Marketing often comes up as a topic of discussion at libraries since there is much room for improvement for library advocacy and marketing. I have been always a bit afraid of marketing simply because it was never in my background (in addition to the typical reaction of those who work in non-profit: “we don’t sell stuff!”). Thanks to a branding project I am assigned to, however, I had some time to think about brands and marketing for an organization. Hopefully by the time the project is completed, I will be no longer afraid of marketing.
What is fascinating about marketing is that although it can be all about a product, it does not have to be so. Let’s think about brands for example. What is an organization’s brand and what does it say? Here are some sample taglines of well-known brands.
- Apple, Think outside of a box.
- AT&T, The world’s networking company.
- DuPont, The miracles of science.
- IBM, Solutions for a small planet.
- Intel, Intel Inside.
- L’Oreal, Because I’m worth it.
- Nike, Just do it.
- Publix, Where shopping is pleasure.
- Subway, Eat fresh.
- Toyota, Get the feeling.
- VISA, It’s everywhere you want to be.
While some of these taglines mention what kind of businesses the brands are in, some don’t. Subway refers to eating (fast food business) and Publix mentions shopping (supermarket business). But can you tell from other taglines what their businesses are? These taglines range from indirectly emphasizing the well-known product (Intel, Visa) to something that conveys a sense of the organization/company’s culture or direction (Apple), something that the organization/company aims at achieving (AT&T, DuPont, IBM ), and an attempt to create an aura of their products (Nike, L’Oreal, Toyota).
Also to be noted is that some of these taglines directly address some of the negative perceptions in their trades. For example, by their taglines – “Eat Fresh” and “Where shopping is a pleasure”, Subway is trying to change the public’s perception that fast food is not made with fresh ingredients and Publix is trying to make people feel that shopping can be more than just a chore.
So, what would you do if you are to come up with a tagline for a library? Emphasize its well-known product, service, benefit? Or something that refers to its mission or invokes a certain aura or allure of the library? What weakness of its perception would you address and how?

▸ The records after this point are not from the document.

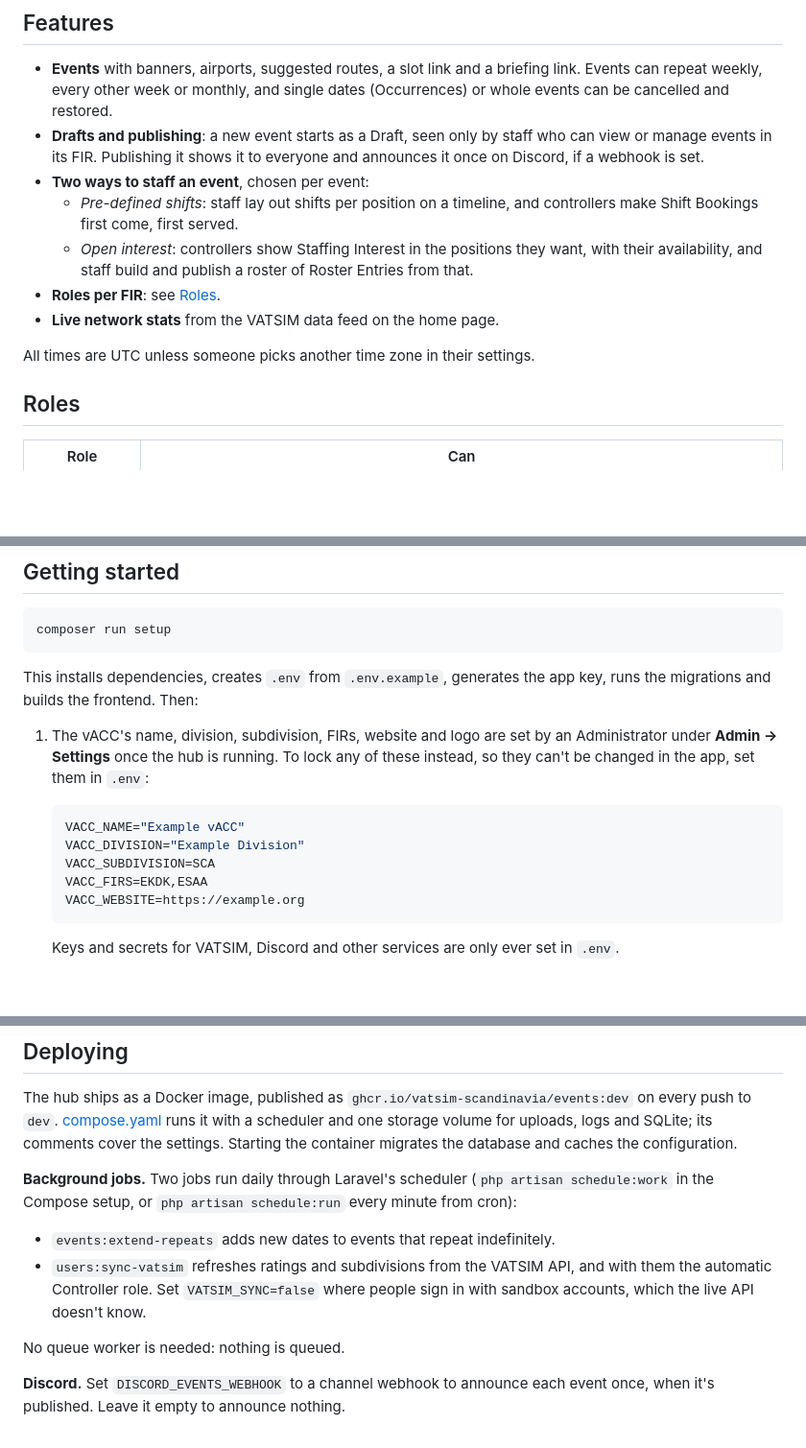
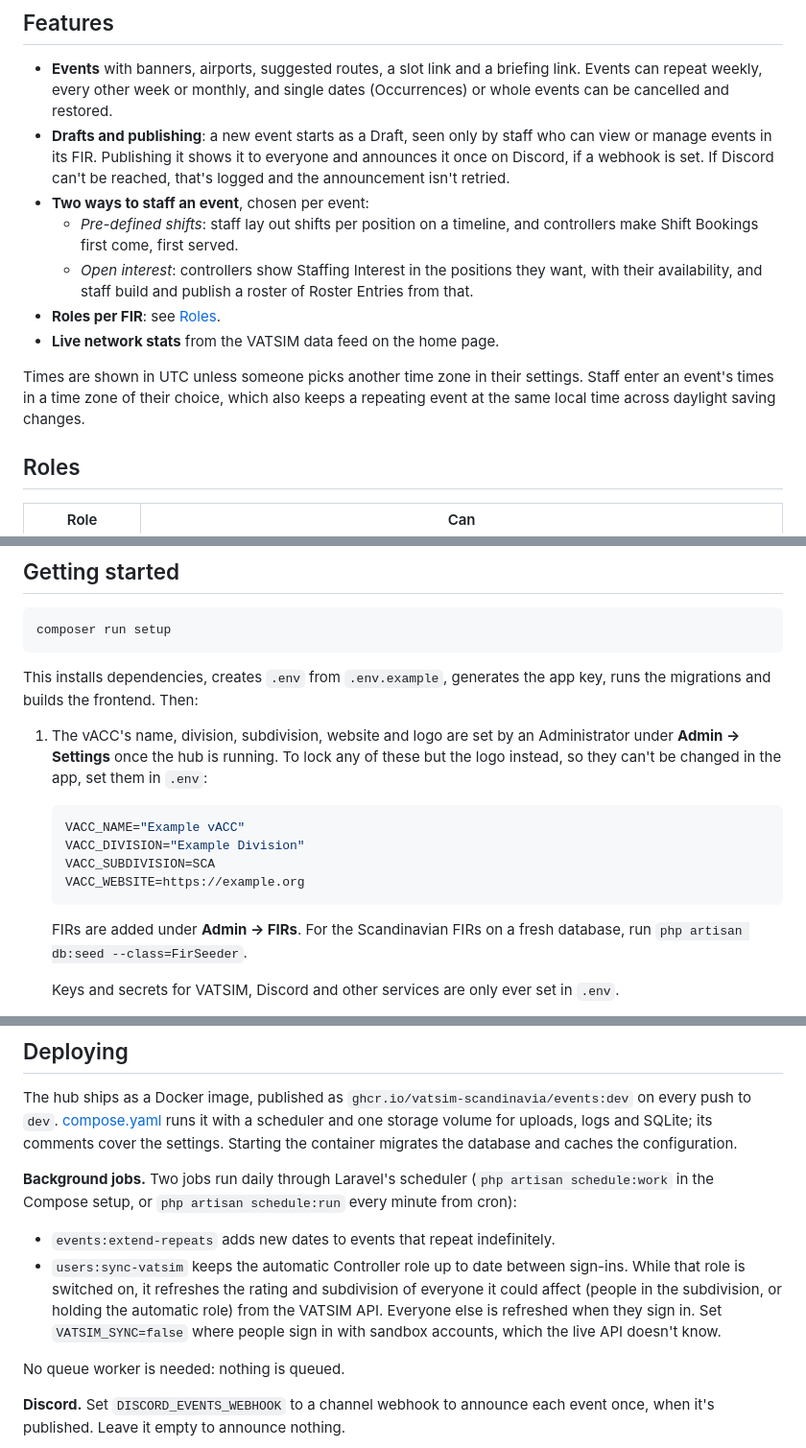
Before and after one commit to Vatsim-Scandinavia/events, a Markdown page: README.md, 3 parts joined by grey strips. Shown at 96% size. Rendered like a GitHub page; blank space fills up the shorter version.

Commit message:
docs: correct FIRs, the daily sync, Discord retries and time zones
- VACC_FIRS only seeds FIRs once, at migration; FIRs are managed under
  Admin -> FIRs, with FirSeeder for the Scandinavian ones.
- The daily VATSIM sync only refreshes people the automatic Controller
  role could affect, and only while it's switched on.
- A failed Discord announcement is logged, not retried.
- Times are shown in UTC or the viewer's zone; an event's own time zone
  is for entering times and keeping repeats at the same local time.

Co-Authored-By: Claude Opus 5.5 <noreply@anthropic.com>

````diff
--- a/README.md
+++ b/README.md
@@ -7,14 +7,14 @@ The words used here and in the app (Occurrence, Shift Booking, Staffing Interest
 ## Features
 
 - **Events** with banners, airports, suggested routes, a slot link and a briefing link. Events can repeat weekly, every other week or monthly, and single dates (Occurrences) or whole events can be cancelled and restored.
-- **Drafts and publishing**: a new event starts as a Draft, seen only by staff who can view or manage events in its FIR. Publishing it shows it to everyone and announces it once on Discord, if a webhook is set.
+- **Drafts and publishing**: a new event starts as a Draft, seen only by staff who can view or manage events in its FIR. Publishing it shows it to everyone and announces it once on Discord, if a webhook is set. If Discord can't be reached, that's logged and the announcement isn't retried.
 - **Two ways to staff an event**, chosen per event:
   - *Pre-defined shifts*: staff lay out shifts per position on a timeline, and controllers make Shift Bookings first come, first served.
   - *Open interest*: controllers show Staffing Interest in the positions they want, with their availability, and staff build and publish a roster of Roster Entries from that.
 - **Roles per FIR**: see [Roles](#roles).
 - **Live network stats** from the VATSIM data feed on the home page.
 
-All times are UTC unless someone picks another time zone in their settings.
+Times are shown in UTC unless someone picks another time zone in their settings. Staff enter an event's times in a time zone of their choice, which also keeps a repeating event at the same local time across daylight saving changes.
 
 ## Roles
 
@@ -42,15 +42,16 @@ composer run setup
 
 This installs dependencies, creates `.env` from `.env.example`, generates the app key, runs the migrations and builds the frontend. Then:
 
-1. The vACC's name, division, subdivision, FIRs, website and logo are set by an Administrator under **Admin → Settings** once the hub is running. To lock any of these instead, so they can't be changed in the app, set them in `.env`:
+1. The vACC's name, division, subdivision, website and logo are set by an Administrator under **Admin → Settings** once the hub is running. To lock any of these but the logo instead, so they can't be changed in the app, set them in `.env`:
 
    ```env
    VACC_NAME="Example vACC"
    VACC_DIVISION="Example Division"
    VACC_SUBDIVISION=SCA
-   VACC_FIRS=EKDK,ESAA
    VACC_WEBSITE=https://example.org
    ```
+
+   FIRs are added under **Admin → FIRs**. For the Scandinavian FIRs on a fresh database, run `php artisan db:seed --class=FirSeeder`.
 
    Keys and secrets for VATSIM, Discord and other services are only ever set in `.env`.
 
@@ -112,7 +113,7 @@ The hub ships as a Docker image, published as `ghcr.io/vatsim-scandinavia/events
 **Background jobs.** Two jobs run daily through Laravel's scheduler (`php artisan schedule:work` in the Compose setup, or `php artisan schedule:run` every minute from cron):
 
 - `events:extend-repeats` adds new dates to events that repeat indefinitely.
-- `users:sync-vatsim` refreshes ratings and subdivisions from the VATSIM API, and with them the automatic Controller role. Set `VATSIM_SYNC=false` where people sign in with sandbox accounts, which the live API doesn't know.
+- `users:sync-vatsim` keeps the automatic Controller role up to date between sign-ins. While that role is switched on, it refreshes the rating and subdivision of everyone it could affect (people in the subdivision, or holding the automatic role) from the VATSIM API. Everyone else is refreshed when they sign in. Set `VATSIM_SYNC=false` where people sign in with sandbox accounts, which the live API doesn't know.
 
 No queue worker is needed: nothing is queued.
 
````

A brand, a logo, a tagline, all aim at both selling certain experience to those who haven’t had it yet and strengthening it to those who already had the experience. The experience may include some tangible products but may be about something intangible such as an environment, a culture, or certain vibes. The latter are just as marketable as the former.
A brand, a logo, a tagline can also align with an organization/company’s direction/goal. By calling itself the world’s networking company for example, AT&T takes up the challenge of becoming one.
Does your library have a brand and/or a tagline? Maybe it’s time to have one.